The impact of COVID-19 is still taking its toll on Britain’s health system with hospital routine treatment waiting lists backed up, NHS England figures have shown.

In June, there was more than 1.85 million people having to wait more than 18 weeks for treatment number, the highest since records began.

In addition, the number of people going to accident and emergency units and being referred to cancer specialist have fallen by 30 per cent when compared to the same time period last year.

Worryingly, rates for breast cancer referrals have dropped by 43 per cent, with figures down from 14,885 in June 2019 to 8,495 in June 2020.

Sara Bainbridge, head of policy and influence at Macmillan Cancer Support, said the figures “worryingly low” and suggest “an alarming backlog of undiagnosed cancer”.

She added: “This could directly impact on many of these people’s chances of survival.

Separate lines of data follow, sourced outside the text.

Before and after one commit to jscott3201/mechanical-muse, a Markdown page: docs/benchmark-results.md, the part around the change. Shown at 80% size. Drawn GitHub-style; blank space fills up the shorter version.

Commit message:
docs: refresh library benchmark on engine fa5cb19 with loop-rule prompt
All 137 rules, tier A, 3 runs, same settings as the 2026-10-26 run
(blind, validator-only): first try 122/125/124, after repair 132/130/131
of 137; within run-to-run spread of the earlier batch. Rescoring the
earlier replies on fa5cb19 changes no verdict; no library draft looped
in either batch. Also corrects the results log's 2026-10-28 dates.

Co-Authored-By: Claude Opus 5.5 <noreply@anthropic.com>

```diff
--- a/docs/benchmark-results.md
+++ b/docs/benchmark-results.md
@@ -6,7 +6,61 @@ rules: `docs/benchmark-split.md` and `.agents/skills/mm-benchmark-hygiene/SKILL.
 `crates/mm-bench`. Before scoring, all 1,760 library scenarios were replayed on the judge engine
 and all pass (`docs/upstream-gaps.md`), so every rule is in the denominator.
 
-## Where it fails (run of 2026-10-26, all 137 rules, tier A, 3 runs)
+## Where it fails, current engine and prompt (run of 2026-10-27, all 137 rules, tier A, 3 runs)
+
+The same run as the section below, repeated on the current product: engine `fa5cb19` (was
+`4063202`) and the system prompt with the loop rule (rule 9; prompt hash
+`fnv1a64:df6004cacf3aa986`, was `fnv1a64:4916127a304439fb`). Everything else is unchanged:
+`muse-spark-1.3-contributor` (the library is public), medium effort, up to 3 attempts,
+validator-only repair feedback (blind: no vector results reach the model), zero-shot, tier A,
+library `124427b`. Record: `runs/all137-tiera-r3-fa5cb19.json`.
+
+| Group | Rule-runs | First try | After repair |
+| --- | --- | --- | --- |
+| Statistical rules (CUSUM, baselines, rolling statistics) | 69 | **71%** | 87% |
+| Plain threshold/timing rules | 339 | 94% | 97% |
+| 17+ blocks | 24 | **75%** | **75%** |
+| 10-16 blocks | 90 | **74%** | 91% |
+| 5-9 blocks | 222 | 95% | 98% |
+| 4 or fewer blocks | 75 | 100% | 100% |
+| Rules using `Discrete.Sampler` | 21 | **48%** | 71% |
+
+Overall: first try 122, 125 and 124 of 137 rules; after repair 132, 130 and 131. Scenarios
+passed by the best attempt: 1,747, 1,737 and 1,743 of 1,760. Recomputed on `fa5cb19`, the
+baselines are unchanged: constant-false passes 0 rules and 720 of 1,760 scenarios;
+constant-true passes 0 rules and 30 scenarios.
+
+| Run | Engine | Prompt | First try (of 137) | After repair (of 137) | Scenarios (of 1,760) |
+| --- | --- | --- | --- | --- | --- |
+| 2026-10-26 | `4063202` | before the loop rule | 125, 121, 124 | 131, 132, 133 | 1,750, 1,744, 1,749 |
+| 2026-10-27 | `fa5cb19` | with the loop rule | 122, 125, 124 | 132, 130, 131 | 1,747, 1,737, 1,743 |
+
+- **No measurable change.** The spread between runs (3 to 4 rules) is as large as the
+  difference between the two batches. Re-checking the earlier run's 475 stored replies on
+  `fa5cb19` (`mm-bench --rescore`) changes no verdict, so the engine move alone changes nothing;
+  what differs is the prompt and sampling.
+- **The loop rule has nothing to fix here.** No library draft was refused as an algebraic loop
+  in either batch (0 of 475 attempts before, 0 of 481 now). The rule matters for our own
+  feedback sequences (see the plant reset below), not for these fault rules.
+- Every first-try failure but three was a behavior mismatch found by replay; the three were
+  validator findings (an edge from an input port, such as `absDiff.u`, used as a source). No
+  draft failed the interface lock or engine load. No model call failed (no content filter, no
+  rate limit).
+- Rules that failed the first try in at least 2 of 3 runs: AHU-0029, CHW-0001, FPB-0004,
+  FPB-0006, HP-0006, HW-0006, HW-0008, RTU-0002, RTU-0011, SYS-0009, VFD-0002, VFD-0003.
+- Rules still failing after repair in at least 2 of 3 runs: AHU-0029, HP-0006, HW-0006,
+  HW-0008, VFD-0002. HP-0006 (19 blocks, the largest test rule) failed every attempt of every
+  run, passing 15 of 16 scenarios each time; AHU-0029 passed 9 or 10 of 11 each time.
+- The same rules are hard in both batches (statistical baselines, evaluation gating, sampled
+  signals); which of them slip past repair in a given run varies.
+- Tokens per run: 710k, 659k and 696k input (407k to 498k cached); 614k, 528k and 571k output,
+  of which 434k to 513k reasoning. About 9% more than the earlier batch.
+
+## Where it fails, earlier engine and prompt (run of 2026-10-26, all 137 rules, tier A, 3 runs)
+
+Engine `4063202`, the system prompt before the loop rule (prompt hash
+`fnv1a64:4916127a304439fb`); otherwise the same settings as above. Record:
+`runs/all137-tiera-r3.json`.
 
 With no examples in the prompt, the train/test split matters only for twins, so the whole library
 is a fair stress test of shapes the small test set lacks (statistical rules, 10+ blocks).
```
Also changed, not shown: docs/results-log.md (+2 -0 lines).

To ensure services are able to catch up, we need the Government to deliver the recovery plan promised and continue to address the scale of the challenge by securing more staffing and resources.”

An NHS spokesperson told the Daily Telegraph that 85,000 people have started cancer treatment since the beginning of the pandemic.

The spokesperson added: “More people are now coming forward for a cancer check, with 45,000 extra referrals this month, and the key point remains that anyone who is concerned about a possible symptom should contact their GP and get a check-up.”

Dr Nick Scriven, immediate past president of the Society for Acute Medicine, said: “These are worrying times for the NHS given the threat of a second wave of COVID-19 in addition to all of the other pre-existing issues such as bed capacity, staffing, funding and social care provision.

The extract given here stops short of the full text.